(Ceri Smith supporter at the Times Colonist 10K fundraising walk)
A Sister’s fight with Melanoma Skin Cancer
By Owen Smith
In previous articles I’ve focused on the science behind making edible cannabis products, but now i’m going to tell about why I’ve become involved with this cause. Around 2003 I began to learn about the medical properties of cannabis for the first time by attending weekly ‘Hempology 101’ meetings at my college campus. I listened to Ted Smith lecture about his experiences founding one of the first modern cannabis dispensaries in the world.

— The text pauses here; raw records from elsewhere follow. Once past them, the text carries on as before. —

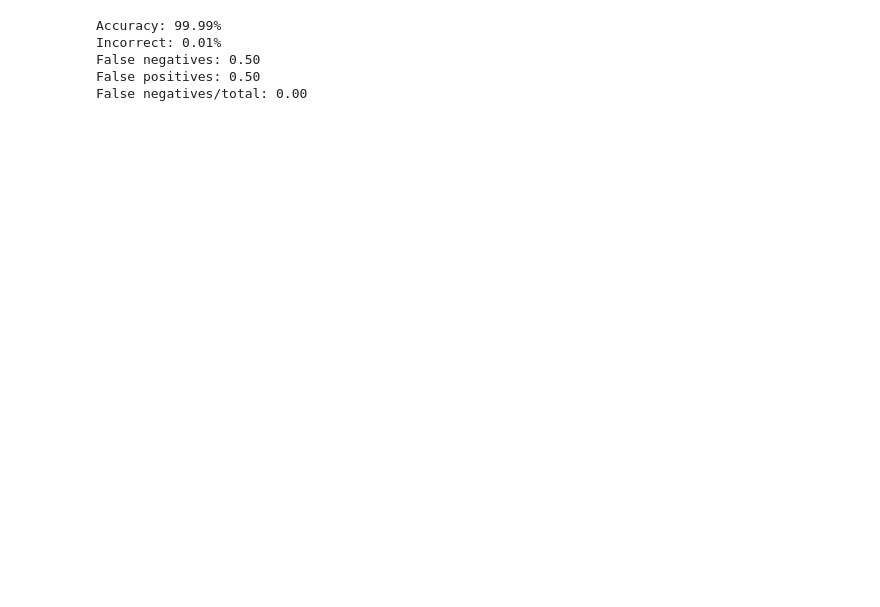
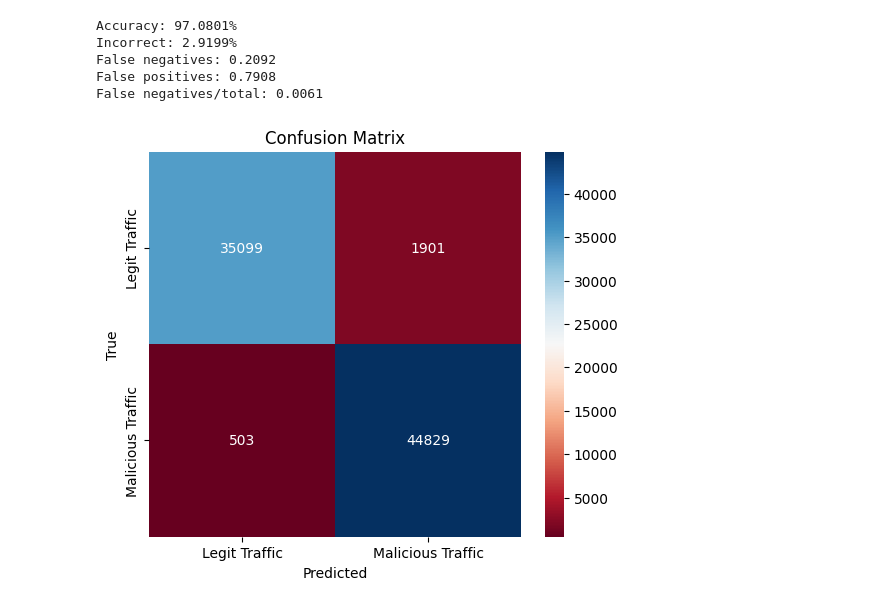
Before and after one commit to Makonmm/network-traffic-analyzer, a Jupyter notebook: MLNetworkAnalyzer.ipynb, the cells around one changed output. Cells and saved outputs as stored; diff of their text form; code cells hidden in the pictures; blank space fills up the shorter version.

```diff
--- a/MLNetworkAnalyzer.ipynb
+++ b/MLNetworkAnalyzer.ipynb
@@ -119,5 +256,5 @@ optimizer = optim.Adam(model.parameters(), lr=0.0001, weight_decay=1e-3)
 # %%
-epochs = 30
+epochs = 130
 
 for epoch in range(epochs):
     model.train()
@@ -125,28 +262,31 @@ for epoch in range(epochs):
     running_acc = 0.0
 
     for inputs, labels in train_loader:
-        inputs, labels = inputs.to(device), labels.to(device)
+        inputs, labels = inputs.to(device), labels.to(
+            device).float().view(-1, 1)
+
         optimizer.zero_grad()
+
         y_pred = model(inputs)
+
         loss = criterion(y_pred, labels)
 
         loss.backward()
         optimizer.step()
 
-        predicted = (y_pred > 0.5).float()
+        probs = torch.sigmoid(y_pred)
+
+        predicted = (probs > 0.5).float()
+
         correct = (predicted == labels).float()
-
         acc = correct.sum() / len(correct)
 
         running_loss += loss.item()
         running_acc += acc.item()
 
-
-
     avg_loss = running_loss / len(train_loader)
     avg_acc = running_acc / len(train_loader)
 
-
-    print(f'Epoch [{
-        epoch+1}/{epochs}], Loss: {avg_loss:.4f}, Accuracy: {avg_acc * 100:.2f}%')
+    print(
+        f"Epoch [{epoch+1}/{epochs}], Loss: {avg_loss:.4f}, Accuracy: {avg_acc * 100:.2f}%")
 # %% [output]
@@ -170,6 +310,5 @@ Epoch [30/30], Loss: 0.0028, Accuracy: 99.95%
 # %%
 # Testing
-
 model.eval()
 
 with torch.no_grad():
@@ -179,25 +318,30 @@ with torch.no_grad():
     y_true_test = []
 
     for inputs, labels in test_loader:
-        inputs, labels = inputs.to(device), labels.to(device)
+        inputs, labels = inputs.to(device), labels.to(
+            device).float().view(-1, 1)
 
         y_pred = model(inputs)
 
         loss = criterion(y_pred, labels)
         test_loss += loss.item()
 
-        predicted = (y_pred > 0.5).float()
+        probs = torch.sigmoid(y_pred)
+
+        predicted = (probs > 0.5).float()
 
         correct = (predicted == labels).float()
         acc = correct.sum() / len(correct)
         test_acc += acc.item()
 
+
         y_pred_test.extend(predicted.cpu().numpy())
         y_true_test.extend(labels.cpu().numpy())
+
 
     avg_test_loss = test_loss / len(test_loader)
     avg_test_acc = test_acc / len(test_loader)
 
-    print(f"Test Loss: {avg_test_loss:.4f}, Test Accuracy: {
-          avg_test_acc * 100:.2f}%")
+    print(
+        f"Test Loss: {avg_test_loss:.4f}, Test Accuracy: {avg_test_acc * 100:.2f}%")
 # %% [output]
@@ -215,16 +359,28 @@ total = len(y_true_test)
 accuracy = accuracy_score(y_true_test, y_pred_test)
 inaccuracy = incorrect / total
 
-print(f'Accuracy: {accuracy * 100:.2f}%')
-print(f'Incorrect: {inaccuracy * 100:.2f}%')
-print(f'False negatives: {false_neg / incorrect:.2f}')
-print(f'False positives: {false_pos / incorrect:.2f}')
-print(f'False negatives/total: {false_neg / total:.2f}')
+print(f'Accuracy: {accuracy * 100:.4f}%')
+print(f'Incorrect: {inaccuracy * 100:.4f}%')
+print(f'False negatives: {false_neg / incorrect:.4f}')
+print(f'False positives: {false_pos / incorrect:.4f}')
+print(f'False negatives/total: {false_neg / total:.4f}')
 # %% [output]
-Accuracy: 99.99%
-Incorrect: 0.01%
-False negatives: 0.50
-False positives: 0.50
-False negatives/total: 0.00
+Accuracy: 97.0801%
+Incorrect: 2.9199%
+False negatives: 0.2092
+False positives: 0.7908
+False negatives/total: 0.0061
+# %%
+cm = confusion_matrix(y_true_test, y_pred_test)
+
+plt.figure(figsize=(6, 5))
+sns.heatmap(cm, annot=True, fmt='d', cmap='RdBu', xticklabels=[
+            'Legit Traffic', 'Malicious Traffic'], yticklabels=['Legit Traffic', 'Malicious Traffic'])
+plt.xlabel('Predicted')
+plt.ylabel('True')
+plt.title('Confusion Matrix')
+plt.show()
+# %% [output]
+[figure, added]
 # %%
 torch.save(model.state_dict(), "model.pth")
```
Also changed, not shown: parts of 18 cells of this notebook.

Shortly after I graduated and began travelling, my 21 year old sister Ceri was diagnosed with Melanoma skin cancer. The doctors had found an abnormal mole on the side of her head. She soon suffered chronic pain from the considerable surgical scarring, and serious and debilitating side effects from the brain radiation therapy and steroidal anti-inflammatory medications. These treatments failed to control her brain tumors from causing nausea, vomiting, and neurological pain so severe she was unable to put food into her mouth or swallow. They also failed to prevent it from spreading to other parts of her body. I suggested that cannabis could help with the symptoms of her treatment based on things I’d learned at Hempology 101. When all else failed, my family gave cannabis a try and helped sign my sister up for the V-CBC. Inhaling small amounts of cannabis gave my sister the ability to eat, sleep, and effectively share the last few months of her life with her family.

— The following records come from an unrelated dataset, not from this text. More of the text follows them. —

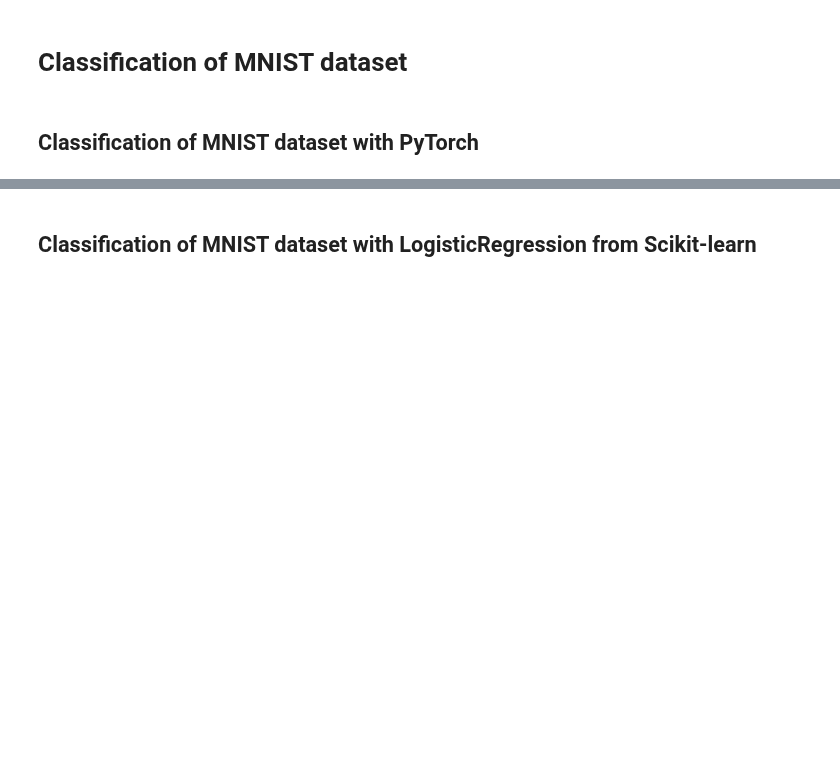
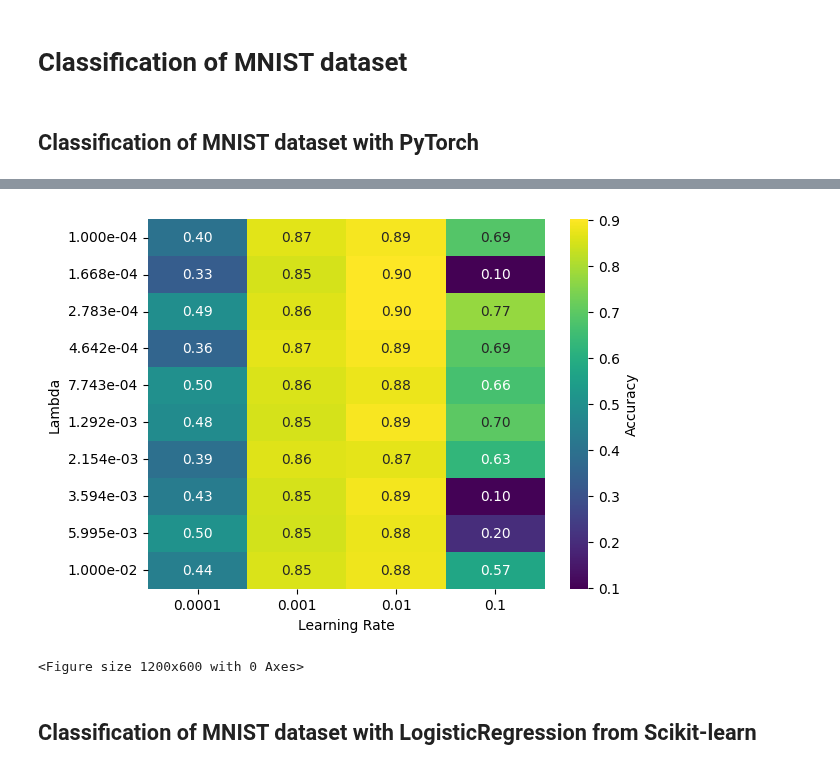
Before and after one commit to johtj/data_analysis_ml_projects, a Jupyter notebook: assignment2/Code/part_f.ipynb, the cells around one changed output, grey strips where cells are left out. Saved outputs shown, nothing was run; the diff lists cells and outputs as text; code cells hidden in the pictures; blank space fills up the shorter version.

```diff
--- a/assignment2/Code/part_f.ipynb
+++ b/assignment2/Code/part_f.ipynb
@@ -151,6 +151,7 @@ def pytorch_mnist(nn_model, hidden_layers, batch_size, torch_seed, X_train, y_tr
             elif optimizer_name == 'Adagrad':
                 optimizer = torch.optim.Adagrad(model.parameters(), lr=eta, weight_decay=lmbd)
 
+            epoch_accuracy_list = []
             for epoch in range(max_iterations):
                 accuracy_hist_train = 0
                 for x_batch, y_batch in train_dl:
@@ -164,6 +165,7 @@ def pytorch_mnist(nn_model, hidden_layers, batch_size, torch_seed, X_train, y_tr
                         ).float()
                     accuracy_hist_train += is_correct.sum()
                 accuracy_hist_train /= len(train_dl.dataset)
+                epoch_accuracy_list.append(accuracy_hist_train.item())
                 if verbose: print(f'Epoch {epoch} Accuracy {accuracy_hist_train:.4f}')
 
             y_predicted = model(X_test_tensor)
@@ -176,12 +178,13 @@ def pytorch_mnist(nn_model, hidden_layers, batch_size, torch_seed, X_train, y_tr
                 'Learning Rate': eta,
                 'Lambda': lmbd,
                 'Accuracy': is_correct,
+                'Epoch accuracy': epoch_accuracy_list,
                 'y_predict': y_predicted
             })
     return pd.DataFrame(results)
 # %%
 # Run PyTorch on MNIST with diffent optimizers and hyperparameteres
-sgd_mnist = pytorch_mnist(create_model, HIDDEN_LAYERS ,BATCH_SIZE, TORCH_SEED, X_train, y_train, X_test, y_test, 'SGD', ITERATIONS, 'l2', ETA_VALUES, LAMBDA_VALUES, MOMENTUM, verbose=True)
+#sgd_mnist = pytorch_mnist(create_model, HIDDEN_LAYERS ,BATCH_SIZE, TORCH_SEED, X_train, y_train, X_test, y_test, 'SGD', ITERATIONS, 'l2', ETA_VALUES, LAMBDA_VALUES, MOMENTUM, verbose=True)
 #adagrad_mnist = pytorch_mnist(create_model, HIDDEN_LAYERS ,BATCH_SIZE, TORCH_SEED, X_train, y_train, X_test, y_test, 'Adagrad', ITERATIONS, 'l2', ETA_VALUES, LAMBDA_VALUES, MOMENTUM, verbose=True)
 #rmsprop_mnist = pytorch_mnist(create_model, HIDDEN_LAYERS ,BATCH_SIZE, TORCH_SEED, X_train, y_train, X_test, y_test, 'RMSProp', ITERATIONS, 'l2', ETA_VALUES, LAMBDA_VALUES, MOMENTUM, verbose=True)
-#adam_mnist = pytorch_mnist(create_model, HIDDEN_LAYERS ,BATCH_SIZE, TORCH_SEED, X_train, y_train, X_test, y_test, 'ADAM', ITERATIONS, 'l2', ETA_VALUES, LAMBDA_VALUES, MOMENTUM, verbose=True)
+adam_mnist = pytorch_mnist(create_model, HIDDEN_LAYERS ,BATCH_SIZE, TORCH_SEED, X_train, y_train, X_test, y_test, 'ADAM', ITERATIONS, 'l2', ETA_VALUES, LAMBDA_VALUES, MOMENTUM, verbose=True)
@@ -188,11 +209,14 @@ sgd_mnist = pytorch_mnist(create_model, HIDDEN_LAYERS ,BATCH_SIZE, TORCH_SEED, X
 # %%
 # Plotting heatmaps
 from plotting import plot_heatmap
 
-plot_heatmap(sgd_mnist, 'Accuracy')
+#plot_heatmap(sgd_mnist, 'Accuracy')
 #plot_heatmap(adagrad_mnist, 'Accuracy')
 #plot_heatmap(rmsprop_mnist, 'Accuracy')
-#plot_heatmap(adam_mnist, 'Accuracy')
+plot_heatmap(adam_mnist, 'Accuracy')
+# %% [output]
+[figure, added]
+<Figure size 1200x600 with 0 Axes>
 # %% [markdown]
 ## Classification of MNIST dataset with LogisticRegression from Scikit-learn
 # %%
```
Also changed, not shown: parts of 2 cells of this notebook.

(Ceri enjoying dinner with her family)
During those last four months, she smoked cannabis to relieve her symptoms, allowing eating at restaurants with the family to become a regular occurrence. It was during this time that bonds were mended among our family, and precious moments were shared that brought us closer together. She died only one year after contracting the illness.
My parents pledged to fight cancer and raised tens of thousands of dollars for the Cancer foundation through hosting dance parties, selling custom made pins, and amassing a large crowd of people to Walk for the Cure. My sister’s segment with The Daily on Shaw TV, where she shared her story and attempted to warn young people of the dangerous trend of tanning, won a media award in the Empowerment category in the Northwest Video Awards.
You can watch it here (VIDEO)
Melanoma, unlike many cancers, is clearly visible on the skin. Changes in the shape, colour, or size of moles are potential indicators. Early detection is directly linked to a very high survival rate—close to 95 percent—if detected before the cancer spreads below the skin. Melanoma kills close to 20 Canadians a week. The most at risk are fair skinned, fair haired, blue eyed, and freckled, people of all ages.
Melanoma is suspected to be related to U.V. exposure. In Australia, where the ozone layer is depleted, the rates of Melanoma are the highest in the world. Someone will die from Melanoma every hour. After applying the concentrated cannabis oil known as ‘phoenix tears’ to a cancerous mole on his nose, Rick Simpson has reported curing his, and others, of their malignant melanoma cancer.
I feel that sharing my family’s journey with this cancer an important task, especially when an increasing number of people are contracting the disease. The conventional treatments are a gauntlet of radiation, surgeries, and drugs that come with a host of incapacitating side-effects. It’s important we consider the well-being of patients suffering from life-threatening conditions, and offer alternatives like medical cannabis that will bring ease and comfort during their time left to live.
Previously appeared on Lift